** Opening Study material block **

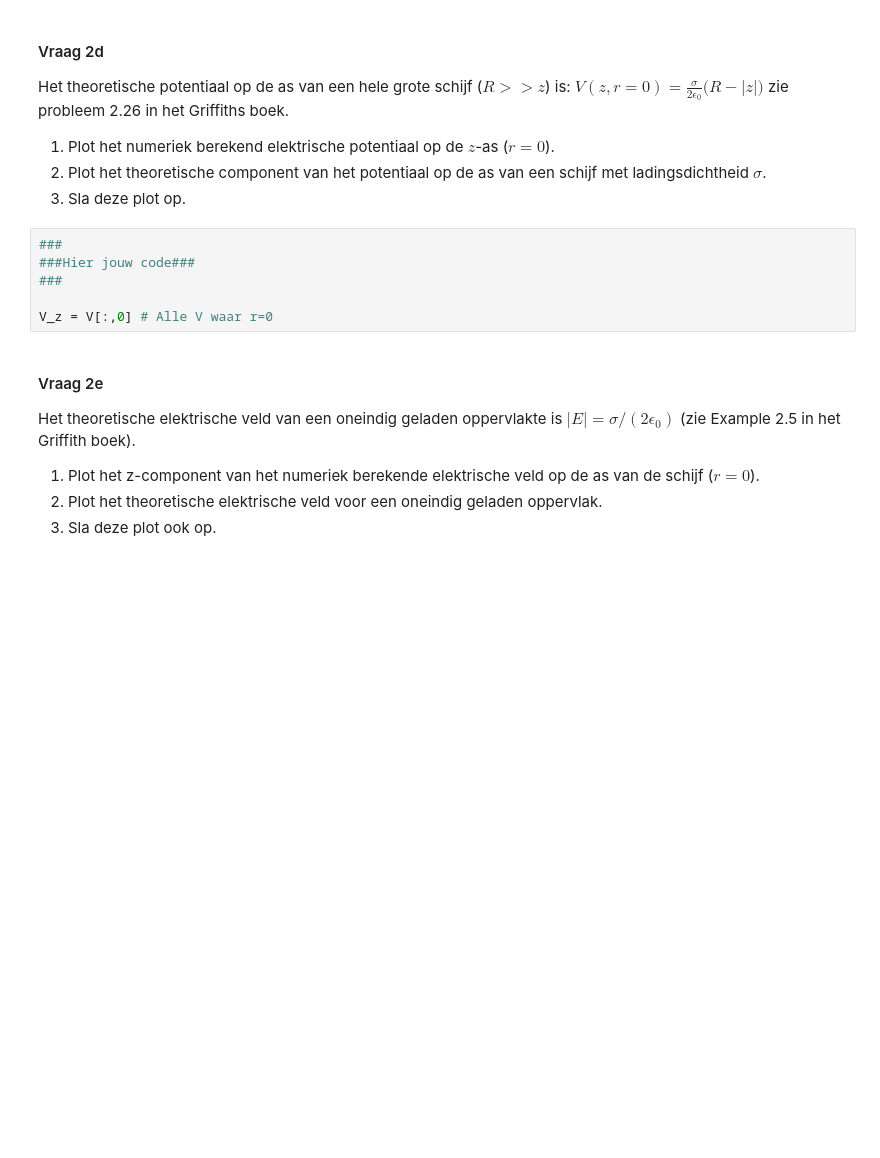
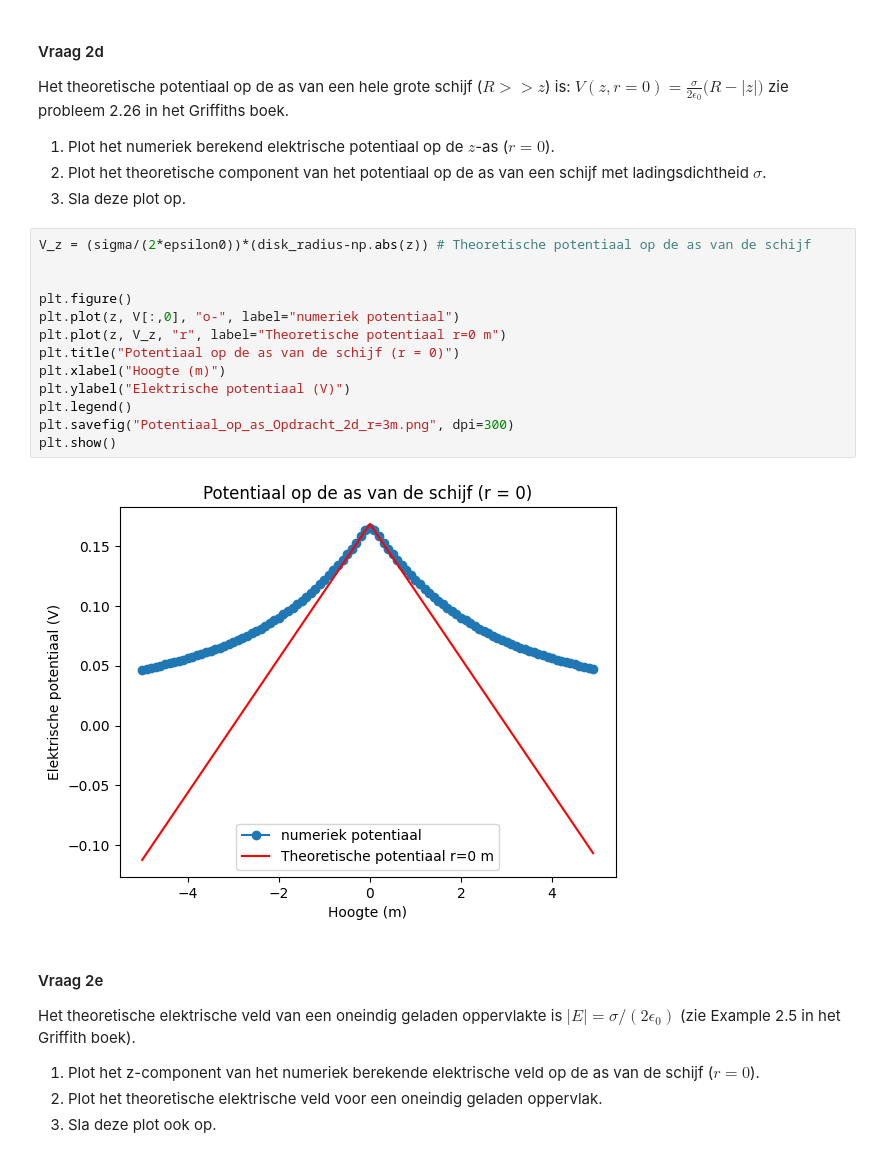
Before and after one commit to JSlootsTUD/opdrachten-DEF-D-Justin, a Jupyter notebook: DigitaleOntwerpopdrachten/1CondensatorOpdracht/CondensatorOntwerpopdracht.ipynb, the cells around one changed output. Drawn from its saved outputs; the diff is of its cells as text; blank space fills up the shorter version.

Commit message:
Tot en met opdracht 2f is af

```diff
--- a/DigitaleOntwerpopdrachten/1CondensatorOpdracht/CondensatorOntwerpopdracht.ipynb
+++ b/DigitaleOntwerpopdrachten/1CondensatorOpdracht/CondensatorOntwerpopdracht.ipynb
@@ -257,11 +255,20 @@ zie probleem 2.26 in het Griffiths boek.
 2. Plot het theoretische component van het potentiaal op de as van een schijf met ladingsdichtheid $\sigma$.
 3. Sla deze plot op.
 # %%
-###
-###Hier jouw code###
-###
+V_z = (sigma/(2*epsilon0))*(disk_radius-np.abs(z)) # Theoretische potentiaal op de as van de schijf
 
-V_z = V[:,0] # Alle V waar r=0
+
+plt.figure()
+plt.plot(z, V[:,0], "o-", label="numeriek potentiaal")
+plt.plot(z, V_z, "r", label="Theoretische potentiaal r=0 m")
+plt.title("Potentiaal op de as van de schijf (r = 0)")
+plt.xlabel("Hoogte (m)")
+plt.ylabel("Elektrische potentiaal (V)")
+plt.legend()
+plt.savefig("Potentiaal_op_as_Opdracht_2d_r=3m.png", dpi=300)
+plt.show()
+# %% [output]
+[figure, added]
 # %% [markdown]
 #### Vraag 2e
 
```
Also changed, not shown: parts of 4 cells of this notebook, 2 other files.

** Closing Study material block **

For the material above, count the lines where the string "schijf" appears and reply with the count only.

3